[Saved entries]
****

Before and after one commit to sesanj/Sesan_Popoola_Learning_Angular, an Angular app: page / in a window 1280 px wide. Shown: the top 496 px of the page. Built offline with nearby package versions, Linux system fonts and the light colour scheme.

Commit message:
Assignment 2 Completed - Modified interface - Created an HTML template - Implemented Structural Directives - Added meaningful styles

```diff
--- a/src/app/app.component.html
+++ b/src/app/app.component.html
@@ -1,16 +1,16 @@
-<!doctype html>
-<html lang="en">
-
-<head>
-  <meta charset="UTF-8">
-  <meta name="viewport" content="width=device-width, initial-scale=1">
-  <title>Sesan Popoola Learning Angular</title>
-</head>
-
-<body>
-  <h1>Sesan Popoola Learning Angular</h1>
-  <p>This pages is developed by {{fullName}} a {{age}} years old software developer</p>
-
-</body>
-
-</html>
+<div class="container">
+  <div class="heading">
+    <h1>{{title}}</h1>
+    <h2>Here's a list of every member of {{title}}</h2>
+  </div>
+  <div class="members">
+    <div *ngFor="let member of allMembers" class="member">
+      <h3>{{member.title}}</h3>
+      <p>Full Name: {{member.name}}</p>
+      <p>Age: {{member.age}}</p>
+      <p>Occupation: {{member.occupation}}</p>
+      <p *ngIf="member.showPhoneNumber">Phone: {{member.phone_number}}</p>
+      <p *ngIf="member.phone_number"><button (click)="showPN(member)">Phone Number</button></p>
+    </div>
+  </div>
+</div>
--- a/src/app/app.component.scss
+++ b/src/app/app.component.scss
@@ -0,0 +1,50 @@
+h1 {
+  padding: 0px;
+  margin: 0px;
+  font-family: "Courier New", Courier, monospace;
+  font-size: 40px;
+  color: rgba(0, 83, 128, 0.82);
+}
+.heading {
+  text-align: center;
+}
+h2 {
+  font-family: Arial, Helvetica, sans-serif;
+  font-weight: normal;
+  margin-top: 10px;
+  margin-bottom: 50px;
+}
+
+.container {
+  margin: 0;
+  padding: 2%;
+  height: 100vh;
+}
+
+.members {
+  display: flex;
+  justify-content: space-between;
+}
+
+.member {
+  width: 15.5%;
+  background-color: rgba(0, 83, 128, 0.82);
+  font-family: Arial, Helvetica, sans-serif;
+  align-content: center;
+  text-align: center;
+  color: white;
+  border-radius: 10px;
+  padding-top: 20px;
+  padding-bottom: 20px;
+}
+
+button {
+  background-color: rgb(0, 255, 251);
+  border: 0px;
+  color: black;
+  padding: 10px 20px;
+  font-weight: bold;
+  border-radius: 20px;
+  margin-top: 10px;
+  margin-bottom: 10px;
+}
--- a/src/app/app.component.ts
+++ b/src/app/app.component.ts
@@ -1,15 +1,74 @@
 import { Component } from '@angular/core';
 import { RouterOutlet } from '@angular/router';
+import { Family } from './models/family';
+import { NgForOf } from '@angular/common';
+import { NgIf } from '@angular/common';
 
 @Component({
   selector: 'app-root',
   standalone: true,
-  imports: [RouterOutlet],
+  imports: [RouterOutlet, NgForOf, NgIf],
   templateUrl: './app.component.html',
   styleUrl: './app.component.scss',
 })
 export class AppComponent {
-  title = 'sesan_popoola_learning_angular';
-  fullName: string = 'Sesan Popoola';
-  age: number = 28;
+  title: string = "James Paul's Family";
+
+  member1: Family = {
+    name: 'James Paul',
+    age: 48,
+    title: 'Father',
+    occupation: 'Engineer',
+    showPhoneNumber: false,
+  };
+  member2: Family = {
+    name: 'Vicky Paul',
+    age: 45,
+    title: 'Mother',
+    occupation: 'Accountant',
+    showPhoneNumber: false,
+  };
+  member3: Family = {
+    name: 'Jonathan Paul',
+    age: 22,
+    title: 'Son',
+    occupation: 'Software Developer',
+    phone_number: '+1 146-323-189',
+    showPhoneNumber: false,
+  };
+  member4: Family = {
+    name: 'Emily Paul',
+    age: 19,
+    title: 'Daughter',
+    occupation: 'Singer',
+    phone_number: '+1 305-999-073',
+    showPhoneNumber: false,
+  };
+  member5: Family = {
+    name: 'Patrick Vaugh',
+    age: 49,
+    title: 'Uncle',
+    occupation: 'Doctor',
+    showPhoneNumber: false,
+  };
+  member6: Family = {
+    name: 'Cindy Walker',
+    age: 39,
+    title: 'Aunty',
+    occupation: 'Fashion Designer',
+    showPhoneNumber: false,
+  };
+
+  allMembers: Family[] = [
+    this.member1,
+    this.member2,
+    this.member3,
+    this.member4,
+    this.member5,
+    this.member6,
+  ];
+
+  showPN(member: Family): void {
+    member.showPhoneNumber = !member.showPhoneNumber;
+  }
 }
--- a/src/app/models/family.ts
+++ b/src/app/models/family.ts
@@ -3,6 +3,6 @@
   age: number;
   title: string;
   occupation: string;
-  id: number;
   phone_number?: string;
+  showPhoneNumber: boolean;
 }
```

****

▶ **WHAT IS REQUIRED**
Where a line of the records includes "RouterOutlet", copy it.

▶ **ANSWER SECTION**
 import { RouterOutlet } from '@angular/router';
-  imports: [RouterOutlet],
+  imports: [RouterOutlet, NgForOf, NgIf],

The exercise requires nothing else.